### INFORMATION SHOWN
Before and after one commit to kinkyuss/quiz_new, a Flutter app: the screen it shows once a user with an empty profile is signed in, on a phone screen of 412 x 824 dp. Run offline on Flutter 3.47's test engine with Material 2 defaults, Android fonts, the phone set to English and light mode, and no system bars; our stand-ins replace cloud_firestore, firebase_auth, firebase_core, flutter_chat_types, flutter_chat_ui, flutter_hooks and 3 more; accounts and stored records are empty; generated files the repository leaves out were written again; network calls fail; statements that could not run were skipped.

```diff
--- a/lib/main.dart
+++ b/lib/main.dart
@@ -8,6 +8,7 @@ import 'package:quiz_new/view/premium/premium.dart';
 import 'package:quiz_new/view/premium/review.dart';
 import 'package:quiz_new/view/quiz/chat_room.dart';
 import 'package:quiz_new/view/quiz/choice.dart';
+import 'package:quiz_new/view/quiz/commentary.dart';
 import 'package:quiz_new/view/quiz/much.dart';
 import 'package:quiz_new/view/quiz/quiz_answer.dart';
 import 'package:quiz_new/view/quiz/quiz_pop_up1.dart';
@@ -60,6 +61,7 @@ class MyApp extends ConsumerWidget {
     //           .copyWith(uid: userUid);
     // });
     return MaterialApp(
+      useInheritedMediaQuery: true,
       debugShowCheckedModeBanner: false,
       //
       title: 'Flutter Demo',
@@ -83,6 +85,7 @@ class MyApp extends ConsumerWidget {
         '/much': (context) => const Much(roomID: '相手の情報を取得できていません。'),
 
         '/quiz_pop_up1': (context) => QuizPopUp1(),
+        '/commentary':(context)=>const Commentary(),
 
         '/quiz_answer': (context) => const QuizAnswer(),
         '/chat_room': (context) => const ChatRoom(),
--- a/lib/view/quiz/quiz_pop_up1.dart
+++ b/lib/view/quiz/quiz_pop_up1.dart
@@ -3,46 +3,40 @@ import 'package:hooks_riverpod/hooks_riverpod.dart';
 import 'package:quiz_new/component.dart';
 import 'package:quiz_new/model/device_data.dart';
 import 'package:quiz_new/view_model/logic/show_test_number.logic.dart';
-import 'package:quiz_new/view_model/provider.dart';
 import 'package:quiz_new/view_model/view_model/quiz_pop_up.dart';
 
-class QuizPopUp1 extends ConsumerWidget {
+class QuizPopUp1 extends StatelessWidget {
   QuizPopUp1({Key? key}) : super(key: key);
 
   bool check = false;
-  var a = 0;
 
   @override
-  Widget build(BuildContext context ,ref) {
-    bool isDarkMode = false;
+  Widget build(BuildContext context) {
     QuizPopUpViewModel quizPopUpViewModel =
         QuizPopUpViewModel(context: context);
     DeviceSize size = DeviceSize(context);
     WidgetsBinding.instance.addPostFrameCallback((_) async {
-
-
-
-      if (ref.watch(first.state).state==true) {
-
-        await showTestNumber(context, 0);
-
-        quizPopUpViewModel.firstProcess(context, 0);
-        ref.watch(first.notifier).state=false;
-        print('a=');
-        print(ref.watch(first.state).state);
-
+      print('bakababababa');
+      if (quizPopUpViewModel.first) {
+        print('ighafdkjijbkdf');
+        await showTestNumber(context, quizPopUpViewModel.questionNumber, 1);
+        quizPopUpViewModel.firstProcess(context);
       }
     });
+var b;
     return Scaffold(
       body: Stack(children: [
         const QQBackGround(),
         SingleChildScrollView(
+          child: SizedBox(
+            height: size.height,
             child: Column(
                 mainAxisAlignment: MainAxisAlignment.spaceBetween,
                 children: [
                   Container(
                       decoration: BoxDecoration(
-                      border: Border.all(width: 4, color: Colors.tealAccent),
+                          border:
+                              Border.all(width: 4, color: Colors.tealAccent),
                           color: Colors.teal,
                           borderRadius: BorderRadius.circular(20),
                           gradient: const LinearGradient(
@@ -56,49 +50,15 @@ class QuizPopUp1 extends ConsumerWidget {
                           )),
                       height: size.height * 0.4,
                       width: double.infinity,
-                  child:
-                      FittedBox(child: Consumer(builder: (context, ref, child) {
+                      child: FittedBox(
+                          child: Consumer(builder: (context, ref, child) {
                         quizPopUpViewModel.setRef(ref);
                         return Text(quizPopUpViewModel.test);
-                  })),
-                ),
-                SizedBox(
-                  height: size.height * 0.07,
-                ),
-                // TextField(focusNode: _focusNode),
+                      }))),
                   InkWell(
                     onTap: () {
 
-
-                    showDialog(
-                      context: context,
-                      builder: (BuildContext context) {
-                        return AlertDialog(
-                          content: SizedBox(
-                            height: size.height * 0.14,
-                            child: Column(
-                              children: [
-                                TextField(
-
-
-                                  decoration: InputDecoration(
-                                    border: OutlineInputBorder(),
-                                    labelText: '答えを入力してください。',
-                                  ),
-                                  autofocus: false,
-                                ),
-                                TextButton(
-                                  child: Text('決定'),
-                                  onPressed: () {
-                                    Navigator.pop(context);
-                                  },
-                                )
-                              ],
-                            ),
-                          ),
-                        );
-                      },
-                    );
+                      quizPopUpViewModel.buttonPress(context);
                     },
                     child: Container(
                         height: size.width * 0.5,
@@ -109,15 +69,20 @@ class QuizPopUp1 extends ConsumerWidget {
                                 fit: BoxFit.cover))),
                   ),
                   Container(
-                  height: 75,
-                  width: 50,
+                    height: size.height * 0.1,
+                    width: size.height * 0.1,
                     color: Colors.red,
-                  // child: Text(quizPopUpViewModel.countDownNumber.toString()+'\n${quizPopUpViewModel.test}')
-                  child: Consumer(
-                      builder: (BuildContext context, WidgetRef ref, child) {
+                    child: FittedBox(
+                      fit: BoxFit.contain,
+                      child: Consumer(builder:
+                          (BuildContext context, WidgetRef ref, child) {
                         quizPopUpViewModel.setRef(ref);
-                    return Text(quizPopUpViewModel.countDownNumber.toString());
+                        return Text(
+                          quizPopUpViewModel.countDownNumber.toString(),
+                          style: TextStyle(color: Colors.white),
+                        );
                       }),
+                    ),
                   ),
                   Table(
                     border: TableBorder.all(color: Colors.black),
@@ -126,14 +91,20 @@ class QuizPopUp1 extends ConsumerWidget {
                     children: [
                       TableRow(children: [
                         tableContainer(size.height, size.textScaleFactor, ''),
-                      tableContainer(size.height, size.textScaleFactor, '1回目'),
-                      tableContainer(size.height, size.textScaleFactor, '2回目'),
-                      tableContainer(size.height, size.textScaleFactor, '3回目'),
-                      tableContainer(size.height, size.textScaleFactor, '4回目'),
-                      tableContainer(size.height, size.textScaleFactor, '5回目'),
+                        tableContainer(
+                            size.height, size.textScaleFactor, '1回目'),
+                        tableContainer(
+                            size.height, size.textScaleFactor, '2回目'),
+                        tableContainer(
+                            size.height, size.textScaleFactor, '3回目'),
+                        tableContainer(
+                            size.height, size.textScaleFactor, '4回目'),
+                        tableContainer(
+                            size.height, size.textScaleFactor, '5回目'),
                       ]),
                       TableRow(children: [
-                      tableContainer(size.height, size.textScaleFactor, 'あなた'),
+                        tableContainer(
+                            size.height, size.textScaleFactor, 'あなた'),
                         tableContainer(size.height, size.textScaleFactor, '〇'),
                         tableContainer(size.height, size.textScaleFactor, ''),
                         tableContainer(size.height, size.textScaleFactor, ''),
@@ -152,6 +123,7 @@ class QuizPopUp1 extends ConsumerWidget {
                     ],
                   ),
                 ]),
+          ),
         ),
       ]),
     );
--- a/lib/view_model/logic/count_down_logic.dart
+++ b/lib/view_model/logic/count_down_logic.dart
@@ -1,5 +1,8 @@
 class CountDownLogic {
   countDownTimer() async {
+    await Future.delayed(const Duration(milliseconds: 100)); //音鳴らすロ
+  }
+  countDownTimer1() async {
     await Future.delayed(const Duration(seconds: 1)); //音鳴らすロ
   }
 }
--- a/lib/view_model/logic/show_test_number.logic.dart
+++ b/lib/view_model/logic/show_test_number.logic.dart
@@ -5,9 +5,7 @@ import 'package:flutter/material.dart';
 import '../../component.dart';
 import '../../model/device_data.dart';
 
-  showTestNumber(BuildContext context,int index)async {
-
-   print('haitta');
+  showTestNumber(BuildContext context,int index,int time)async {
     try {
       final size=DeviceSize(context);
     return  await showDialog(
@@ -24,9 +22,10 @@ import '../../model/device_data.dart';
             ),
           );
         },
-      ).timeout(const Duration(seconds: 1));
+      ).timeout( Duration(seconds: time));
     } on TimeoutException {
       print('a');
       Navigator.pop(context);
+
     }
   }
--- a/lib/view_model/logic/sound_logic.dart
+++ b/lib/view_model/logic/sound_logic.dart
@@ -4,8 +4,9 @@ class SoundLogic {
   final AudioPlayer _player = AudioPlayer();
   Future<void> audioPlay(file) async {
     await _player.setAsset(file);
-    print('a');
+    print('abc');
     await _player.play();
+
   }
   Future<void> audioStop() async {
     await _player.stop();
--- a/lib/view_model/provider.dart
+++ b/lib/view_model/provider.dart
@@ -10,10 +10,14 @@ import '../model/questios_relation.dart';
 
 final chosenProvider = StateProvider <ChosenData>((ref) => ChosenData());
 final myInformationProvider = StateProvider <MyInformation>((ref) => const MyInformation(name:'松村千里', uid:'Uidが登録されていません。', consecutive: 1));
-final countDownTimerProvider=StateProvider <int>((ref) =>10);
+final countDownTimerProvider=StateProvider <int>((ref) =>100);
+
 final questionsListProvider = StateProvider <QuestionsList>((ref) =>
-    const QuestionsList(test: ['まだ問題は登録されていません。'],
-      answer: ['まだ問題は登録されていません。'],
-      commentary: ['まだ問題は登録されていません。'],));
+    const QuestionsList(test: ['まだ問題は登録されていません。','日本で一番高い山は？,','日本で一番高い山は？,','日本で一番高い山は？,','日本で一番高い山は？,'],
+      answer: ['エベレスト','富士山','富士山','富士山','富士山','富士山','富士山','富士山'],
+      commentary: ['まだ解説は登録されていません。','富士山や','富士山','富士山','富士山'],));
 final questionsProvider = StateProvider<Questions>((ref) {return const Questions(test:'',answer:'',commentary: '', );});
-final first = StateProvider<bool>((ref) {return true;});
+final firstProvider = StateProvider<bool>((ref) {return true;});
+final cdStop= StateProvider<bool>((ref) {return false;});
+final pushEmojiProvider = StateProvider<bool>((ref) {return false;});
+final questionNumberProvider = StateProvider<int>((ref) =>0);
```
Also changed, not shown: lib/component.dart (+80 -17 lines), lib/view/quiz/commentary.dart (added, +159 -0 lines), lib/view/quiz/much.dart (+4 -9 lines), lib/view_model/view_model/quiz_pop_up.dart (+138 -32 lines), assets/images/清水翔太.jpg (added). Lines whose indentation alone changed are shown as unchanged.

### EXERCISE
Write out every line from the data above that includes "async".

### RESPONSE FOR THIS EXERCISE
     WidgetsBinding.instance.addPostFrameCallback((_) async {
   countDownTimer() async {
+  countDownTimer1() async {
-  showTestNumber(BuildContext context,int index)async {
+  showTestNumber(BuildContext context,int index,int time)async {
   Future<void> audioPlay(file) async {
   Future<void> audioStop() async {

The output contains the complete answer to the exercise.